Sunday, March 21, 2010

Picking Up The Check

Unless you are living under a rock, or are independently wealthy, it should be obvious to everyone that we are in the midst of the severest recession since the Great Depression. I don't know anyone, myself included, who has not had to cut back somewhere and do more with less.

Senior citizens are feeling the pinch especially hard, since their income is fixed, and they received no COLA increase this year as their expenses continued to rise.  Many of us still in the workforce and fortunate enough to remain gainfully employed have had to forego annual raises, bonuses and other compensation that had become as expected and certain as Spring's melting of winter snowfalls.

As I drove around the Township this gorgeous weekend, I passed numerous projects for new businesses that, largely due to the economy, have stalled or evaporated. They're projects that, as proposed, would have brought much needed jobs and tax revenue to our community.

There was the proposed Turkey Hill gas station and quicki-mart that would have gone in opposite Brother Paul's. There was the new WaWa that was going to go on the former Norristown Ford property. There have been a couple of proposals for use of the Collegeville Inn property.  There was the strip shopping center that would have gone on the corner of Egypt and Pinetown Roads, and there were also several projects proposed down in the Corporate Center.

And, of course, the American Revolution Center museum project, which, while driven out more by a vocal special interest group than the economy, would have brought in the neighborhood of a million a year in revenue to the community as well as several hundred jobs.  Ouch! I think we're going to miss that.

And that's not counting some of the businesses that were viable but have closed and gone away, like K-mart, or the Hullabaloo party store.  I'm hearing that Blockbuster is nearing bankruptcy, so I guess that building may be empty soon, too.

To be sure, we've had a few new businesses locate here, but by and large, they are small, mom-and-pop type stores like the Morning Mug, Keystone Grill and the Collegeville Bakery, which don't add large-scale revenue or employment.

Keeping all this in mind, and realizing that new residential housing construction starts and the revenue they generate are at practically zero, too ... how are we, as a township and a school district, going to continue to pay the bills this year and in the next couple of years afterward until, hopefully, the economy fully recovers?

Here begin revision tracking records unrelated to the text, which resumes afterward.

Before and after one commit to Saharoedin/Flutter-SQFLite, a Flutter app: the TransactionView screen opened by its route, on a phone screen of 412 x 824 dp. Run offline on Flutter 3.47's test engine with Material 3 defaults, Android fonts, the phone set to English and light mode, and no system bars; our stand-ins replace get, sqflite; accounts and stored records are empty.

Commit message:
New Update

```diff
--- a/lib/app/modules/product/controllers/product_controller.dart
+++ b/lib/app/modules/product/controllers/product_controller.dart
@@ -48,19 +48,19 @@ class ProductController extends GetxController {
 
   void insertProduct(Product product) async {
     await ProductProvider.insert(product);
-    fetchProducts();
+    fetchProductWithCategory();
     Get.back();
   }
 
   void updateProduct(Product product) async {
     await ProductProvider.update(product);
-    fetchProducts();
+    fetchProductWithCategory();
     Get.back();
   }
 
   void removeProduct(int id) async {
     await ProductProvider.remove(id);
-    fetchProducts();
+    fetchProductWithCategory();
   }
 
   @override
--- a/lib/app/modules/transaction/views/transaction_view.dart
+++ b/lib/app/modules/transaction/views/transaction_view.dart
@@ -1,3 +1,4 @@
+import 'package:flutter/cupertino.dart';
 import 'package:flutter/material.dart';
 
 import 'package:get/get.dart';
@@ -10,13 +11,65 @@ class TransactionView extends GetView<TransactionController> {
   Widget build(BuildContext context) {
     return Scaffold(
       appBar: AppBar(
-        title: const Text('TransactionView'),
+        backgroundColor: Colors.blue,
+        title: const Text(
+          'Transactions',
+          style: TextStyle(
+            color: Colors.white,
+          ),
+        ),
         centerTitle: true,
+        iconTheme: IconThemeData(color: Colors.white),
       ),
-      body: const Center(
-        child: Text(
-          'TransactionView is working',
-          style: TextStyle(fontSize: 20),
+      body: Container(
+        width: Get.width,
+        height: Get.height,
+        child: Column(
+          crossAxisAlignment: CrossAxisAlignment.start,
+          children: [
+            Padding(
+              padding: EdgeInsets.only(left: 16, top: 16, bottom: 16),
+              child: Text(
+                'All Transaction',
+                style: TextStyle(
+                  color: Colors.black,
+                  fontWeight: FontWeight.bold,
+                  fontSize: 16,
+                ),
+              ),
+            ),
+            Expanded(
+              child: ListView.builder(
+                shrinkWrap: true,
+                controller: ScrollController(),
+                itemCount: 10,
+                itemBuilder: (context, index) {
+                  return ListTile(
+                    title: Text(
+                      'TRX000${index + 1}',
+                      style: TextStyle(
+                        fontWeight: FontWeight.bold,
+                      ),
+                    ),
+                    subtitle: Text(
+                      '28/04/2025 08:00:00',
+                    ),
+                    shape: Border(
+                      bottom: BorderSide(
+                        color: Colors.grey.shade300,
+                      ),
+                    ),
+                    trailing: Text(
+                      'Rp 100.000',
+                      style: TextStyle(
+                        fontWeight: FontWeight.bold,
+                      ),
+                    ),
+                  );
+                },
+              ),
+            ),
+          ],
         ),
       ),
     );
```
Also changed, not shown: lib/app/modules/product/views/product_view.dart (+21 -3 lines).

Although Lower Providence has enjoyed six years or more without a tax increase to its residents, I think it's realistic to say those days are over. The last Board of Supervisors did a fantastic job of keeping or increasing the levels of service without raising taxes for that period of time, and trying to attract and keep businesses here, but only so much can be done. Grant money has largely dried up and there's more competition for what's out there. Our federal and state governments have less to pass onto us as well.

And don't get me started on Methacton's property tax bills. Everywhere I go, that's the No. 1 complaint I hear about local government.  Yes, it even beats out the trash issue.

In fact many people think that when their tax bill increases, it's the Township's doing. Especially if you are one those folks who never sees your tax bills because they go right to your mortgage holder's escrow company for payment, you may not realize that your school property tax bill and your township tax bill are two different things. One's risen dramatically, the other has not risen at all in recent years.

Here's what I want to know. Considering that local government will have to either cut services or raise taxes, or both, what things do you think should be on the chopping block? What things as a community would we choose to do differently, put on the back burner for now, or do with less of?  And let's assume that raising taxes is not an option, shall we? I don't know anyone who can afford it at this point.

It's going to require some hard decisions, but our local elected officials will begin the budgeting process in six short it's worth thinking about now. Unless, of course, by some miracle we start attracting new business and stop driving out the ones that want to be here, as the current BOS seems to be adept at.

Do we cut back on after-school programs and sports, as some school districts nearby have done?  Do we increase class sizes and reduce staff? Forego all the cutting edge gizmos like smart boards for class instruction?

Do we reduce the size of our police force and forego some level of safety and emergency preparedness, or ask local nearby communities without one to help us share the cost of providing protection to them when called upon to do so?

Do we eliminate donations to worthy institutions like the fire department , ambulance center and library?

I think the Township staff is doing a good job of trying to manage investment revenue smartly, streamline costs, work out sourcing deals, use service vehicles as long as possible, etc. but perhaps more ideas are out there. 

I have no idea what Methacton's administration has been working on in this regard (there are only so many hours in a week, I can't attend every meeting around here), but maybe someone familiar with their efforts in this regard can enlighten us.

I'd love to hear your thoughts, and I'm sure our elected officials are listening, too.

1 comment:

Anonymous said...

The leadership in Lower Providence has improved since the last election. Township tax is a lower percentage compared to school and country taxes. I think the township could do more to publish where the money goes. While the township website has some good information about the source of taxes, it would be helpful to publish the facts about where the money goes before raising the taxes. Also, it would be interesting to know what tax revenue is lost by the vacant businesses before asserting tax increases are needed to cover those missing taxes (example - someone is still paying property taxes on the vacant K-Mart building).